▶ **Task goal**
Any picture must be dropped, but each line of the data should be duplicated exactly.

Entries taken from a collection:
_ _ _ _

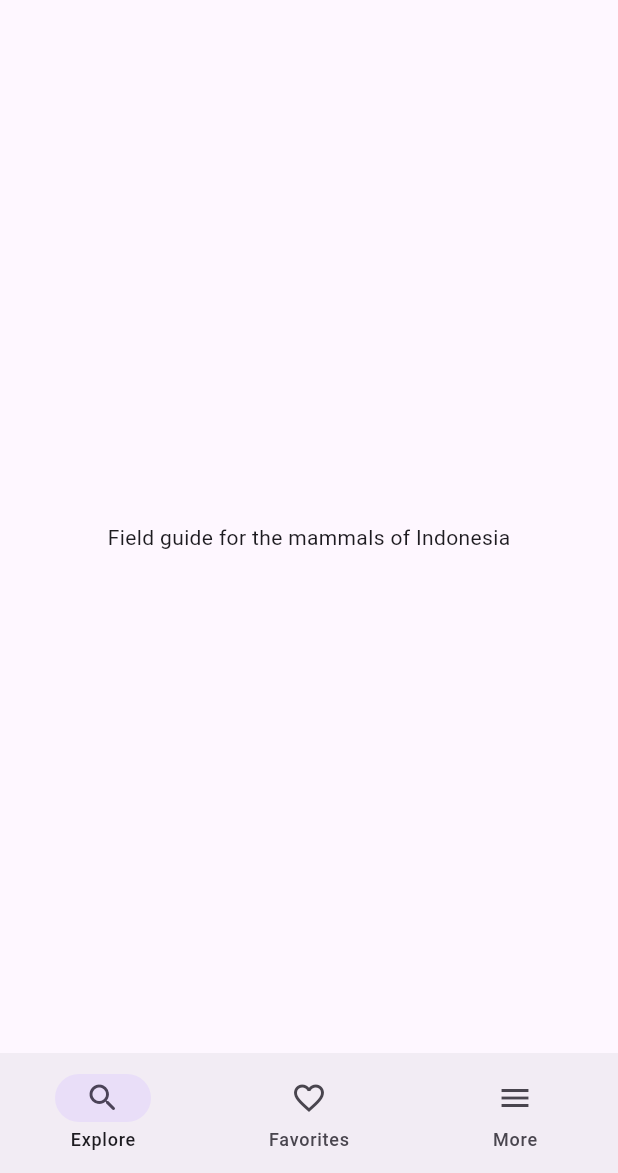
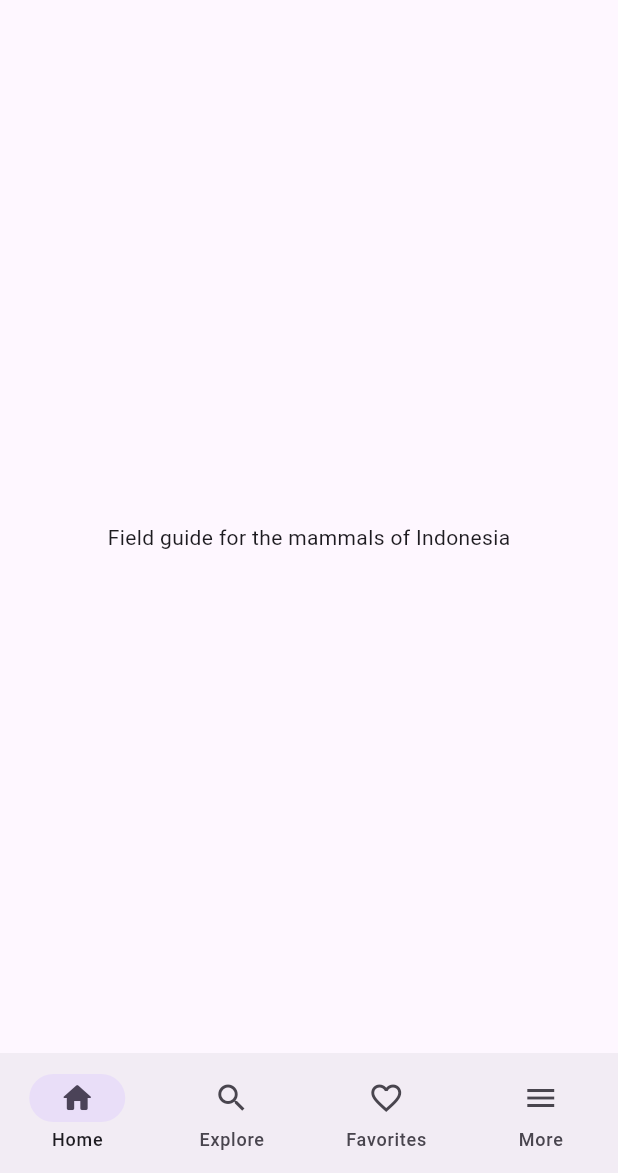
Before and after one commit to hhandika/awnoa, a Flutter app: the screen it shows after launch, after a tap on the "list alt" icon, on a phone screen of 412 x 824 dp, the part 63-1236 px from its top. Run offline on Flutter 3.47's test engine with Material 3 defaults, Android fonts, the phone set to English and light mode, and no system bars.

Commit message:
Add home navbar.

```diff
--- a/lib/home.dart
+++ b/lib/home.dart
@@ -35,6 +35,11 @@ class _HomeScreenState extends State<HomeScreen> {
         bottomNavigationBar: NavigationBar(
           selectedIndex: 0,
           destinations: const [
+            NavigationDestination(
+              selectedIcon: Icon(Icons.home_rounded),
+              icon: Icon(Icons.home_outlined),
+              label: 'Home',
+            ),
             NavigationDestination(
               selectedIcon: Icon(Icons.search_rounded),
               icon: Icon(Icons.search_outlined),
@@ -78,6 +83,12 @@ class _HomeScreenState extends State<HomeScreen> {
                       MaterialPageRoute(
                           builder: (context) => const HomeScreen()));
                   break;
+                case 4:
+                  Navigator.push(
+                      context,
+                      MaterialPageRoute(
+                          builder: (context) => const HomeScreen()));
+                  break;
               }
             });
           },
```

_ _ _ _

▶ **Finished task**
Before and after one commit to hhandika/awnoa, a Flutter app: the screen it shows after launch, after a tap on the "list alt" icon, on a phone screen of 412 x 824 dp, the part 63-1236 px from its top. Run offline on Flutter 3.47's test engine with Material 3 defaults, Android fonts, the phone set to English and light mode, and no system bars.

Commit message:
Add home navbar.

```diff
--- a/lib/home.dart
+++ b/lib/home.dart
@@ -35,6 +35,11 @@ class _HomeScreenState extends State<HomeScreen> {
         bottomNavigationBar: NavigationBar(
           selectedIndex: 0,
           destinations: const [
+            NavigationDestination(
+              selectedIcon: Icon(Icons.home_rounded),
+              icon: Icon(Icons.home_outlined),
+              label: 'Home',
+            ),
             NavigationDestination(
               selectedIcon: Icon(Icons.search_rounded),
               icon: Icon(Icons.search_outlined),
@@ -78,6 +83,12 @@ class _HomeScreenState extends State<HomeScreen> {
                       MaterialPageRoute(
                           builder: (context) => const HomeScreen()));
                   break;
+                case 4:
+                  Navigator.push(
+                      context,
+                      MaterialPageRoute(
+                          builder: (context) => const HomeScreen()));
+                  break;
               }
             });
           },
```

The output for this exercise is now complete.